> [GIVEN INFORMATION]

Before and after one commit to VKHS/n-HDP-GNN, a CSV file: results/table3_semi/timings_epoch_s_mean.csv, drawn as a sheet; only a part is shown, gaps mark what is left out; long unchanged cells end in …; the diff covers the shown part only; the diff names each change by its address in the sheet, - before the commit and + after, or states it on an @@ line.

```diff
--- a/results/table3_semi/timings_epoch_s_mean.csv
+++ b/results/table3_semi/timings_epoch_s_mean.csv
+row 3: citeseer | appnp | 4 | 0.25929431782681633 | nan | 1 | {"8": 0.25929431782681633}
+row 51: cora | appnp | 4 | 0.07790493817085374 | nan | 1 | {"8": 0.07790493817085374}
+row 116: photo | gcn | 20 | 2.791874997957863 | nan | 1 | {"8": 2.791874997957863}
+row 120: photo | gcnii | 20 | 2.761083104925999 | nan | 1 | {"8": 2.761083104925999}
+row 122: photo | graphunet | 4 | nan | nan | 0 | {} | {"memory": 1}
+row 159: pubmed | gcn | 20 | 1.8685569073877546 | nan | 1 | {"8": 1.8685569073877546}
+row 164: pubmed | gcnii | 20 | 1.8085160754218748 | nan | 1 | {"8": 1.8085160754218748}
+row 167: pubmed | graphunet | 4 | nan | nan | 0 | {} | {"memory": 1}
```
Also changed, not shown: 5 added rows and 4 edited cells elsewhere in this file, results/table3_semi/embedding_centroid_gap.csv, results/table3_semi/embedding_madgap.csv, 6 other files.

==

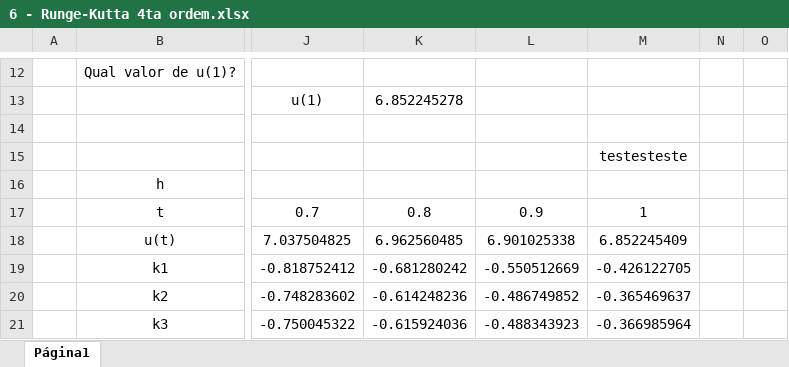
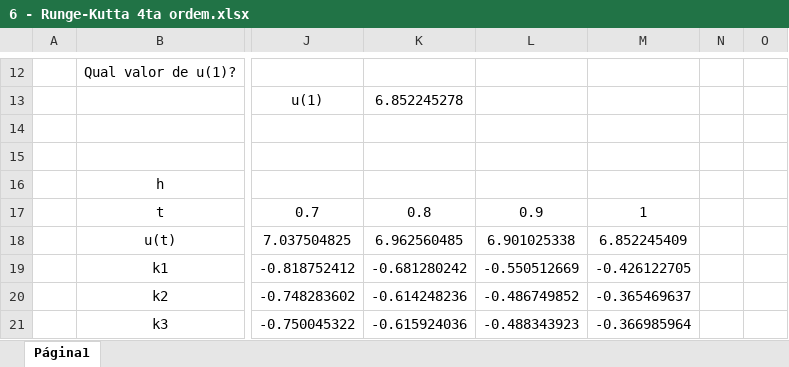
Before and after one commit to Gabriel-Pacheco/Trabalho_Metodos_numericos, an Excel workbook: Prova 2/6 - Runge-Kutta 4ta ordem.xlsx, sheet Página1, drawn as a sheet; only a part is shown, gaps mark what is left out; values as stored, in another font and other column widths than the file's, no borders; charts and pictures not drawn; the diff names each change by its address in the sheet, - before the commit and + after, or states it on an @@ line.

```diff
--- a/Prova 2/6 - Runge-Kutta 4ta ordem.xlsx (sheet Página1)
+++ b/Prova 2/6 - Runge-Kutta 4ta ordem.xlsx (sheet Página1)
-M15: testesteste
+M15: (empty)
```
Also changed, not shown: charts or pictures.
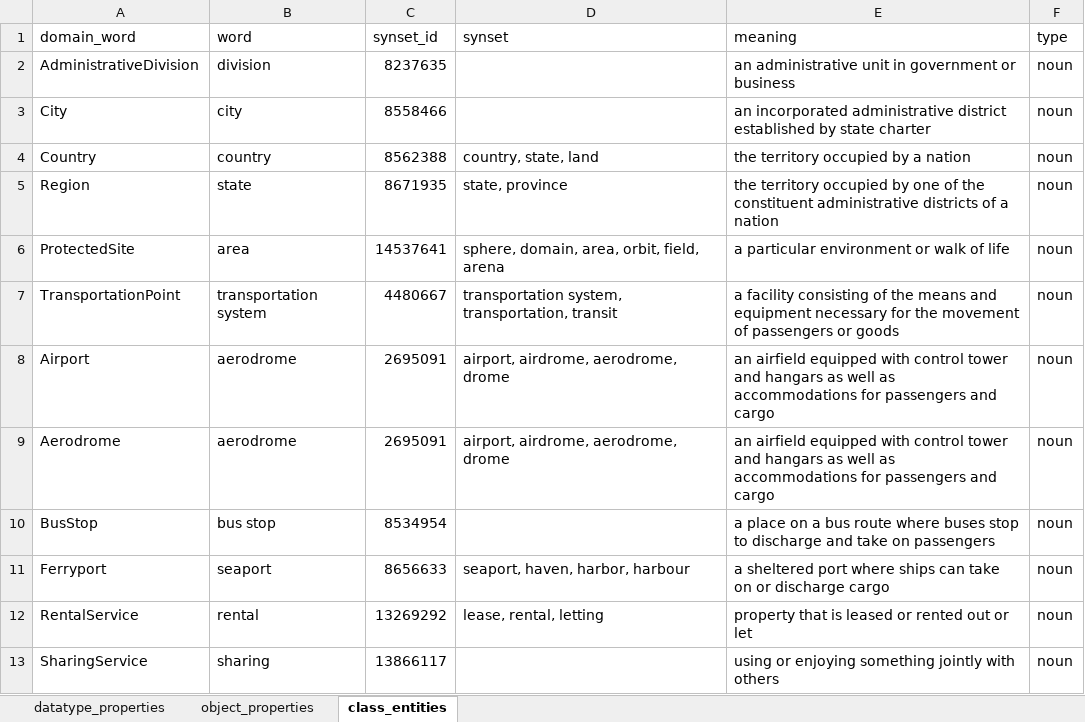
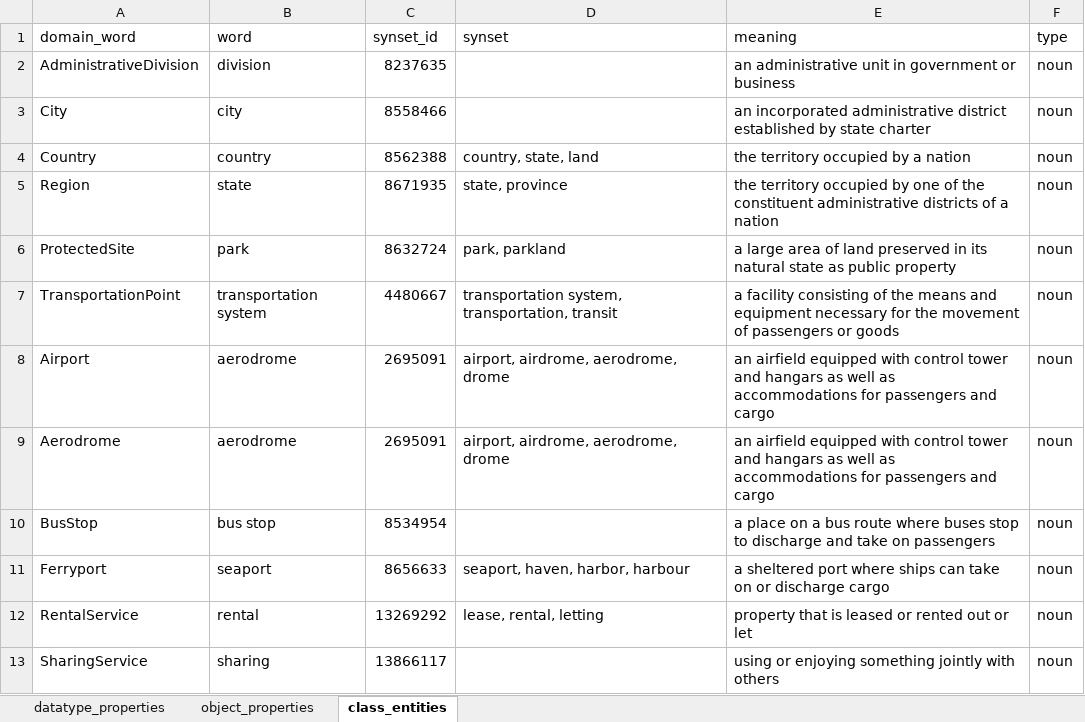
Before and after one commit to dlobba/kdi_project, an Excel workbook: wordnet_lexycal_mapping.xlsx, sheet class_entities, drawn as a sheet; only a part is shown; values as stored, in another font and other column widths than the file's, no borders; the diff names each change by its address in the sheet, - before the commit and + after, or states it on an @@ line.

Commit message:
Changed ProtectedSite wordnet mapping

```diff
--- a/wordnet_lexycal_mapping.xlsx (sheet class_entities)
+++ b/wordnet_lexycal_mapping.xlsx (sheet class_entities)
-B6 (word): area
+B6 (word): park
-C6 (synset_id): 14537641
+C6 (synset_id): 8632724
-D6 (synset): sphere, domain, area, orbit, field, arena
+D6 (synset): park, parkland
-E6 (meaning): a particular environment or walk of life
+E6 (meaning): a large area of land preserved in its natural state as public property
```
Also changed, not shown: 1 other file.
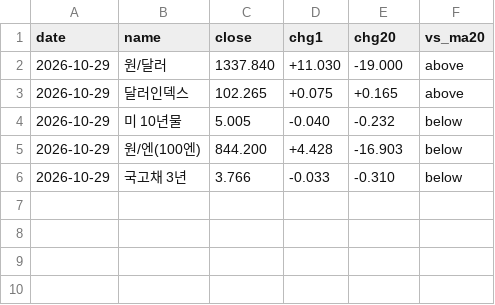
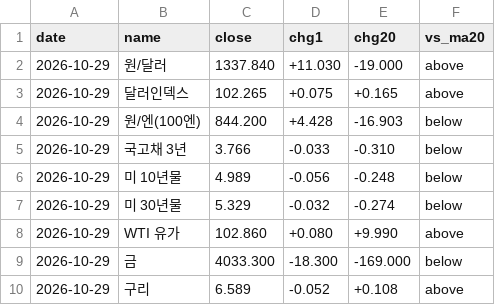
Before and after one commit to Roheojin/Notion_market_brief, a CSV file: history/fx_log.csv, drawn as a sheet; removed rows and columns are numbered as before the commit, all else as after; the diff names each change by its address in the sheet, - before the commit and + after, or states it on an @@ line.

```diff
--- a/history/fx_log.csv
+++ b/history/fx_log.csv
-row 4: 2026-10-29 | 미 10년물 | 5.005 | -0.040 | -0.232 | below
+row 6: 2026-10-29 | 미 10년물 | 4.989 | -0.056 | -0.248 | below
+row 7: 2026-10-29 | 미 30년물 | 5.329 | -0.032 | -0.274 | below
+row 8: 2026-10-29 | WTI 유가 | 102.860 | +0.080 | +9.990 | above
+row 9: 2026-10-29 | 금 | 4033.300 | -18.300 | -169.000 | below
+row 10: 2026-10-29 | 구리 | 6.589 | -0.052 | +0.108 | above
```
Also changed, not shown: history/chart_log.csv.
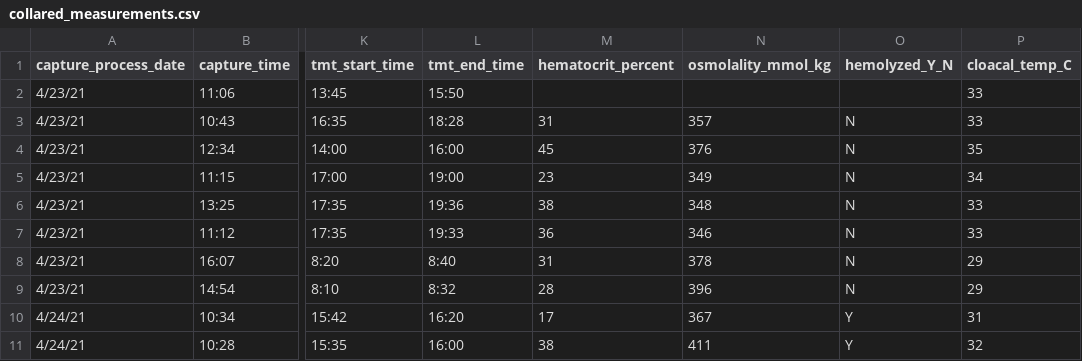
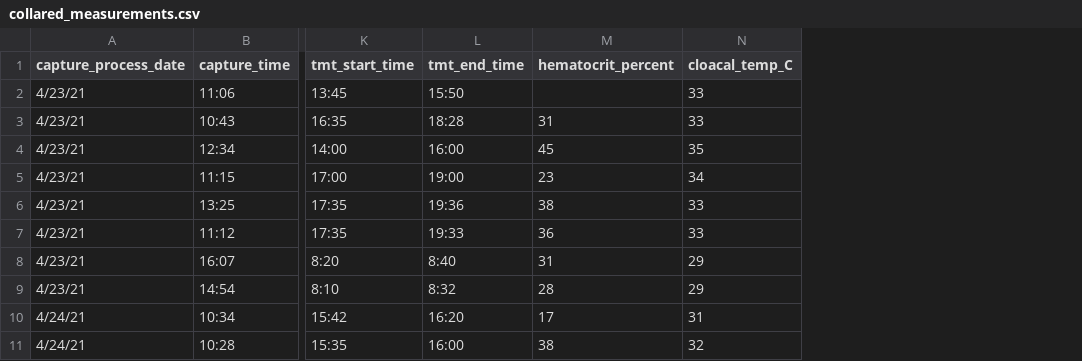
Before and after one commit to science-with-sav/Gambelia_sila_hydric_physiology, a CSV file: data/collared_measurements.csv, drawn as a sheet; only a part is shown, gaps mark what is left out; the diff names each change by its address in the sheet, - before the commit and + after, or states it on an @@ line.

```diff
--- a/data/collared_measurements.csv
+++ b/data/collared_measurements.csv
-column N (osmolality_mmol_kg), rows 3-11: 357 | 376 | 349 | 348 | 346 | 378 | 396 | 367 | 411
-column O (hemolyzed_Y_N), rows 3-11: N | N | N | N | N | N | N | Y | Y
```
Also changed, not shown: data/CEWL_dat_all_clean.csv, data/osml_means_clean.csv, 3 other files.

> [WHAT YOU SHOULD DO] Every line in the listing that holds the string "Kutta" should be copied out.

> [RESPONSE TO THE EXERCISE]
Before and after one commit to Gabriel-Pacheco/Trabalho_Metodos_numericos, an Excel workbook: Prova 2/6 - Runge-Kutta 4ta ordem.xlsx, sheet Página1, drawn as a sheet; only a part is shown, gaps mark what is left out; values as stored, in another font and other column widths than the file's, no borders; charts and pictures not drawn; the diff names each change by its address in the sheet, - before the commit and + after, or states it on an @@ line.
--- a/Prova 2/6 - Runge-Kutta 4ta ordem.xlsx (sheet Página1)
+++ b/Prova 2/6 - Runge-Kutta 4ta ordem.xlsx (sheet Página1)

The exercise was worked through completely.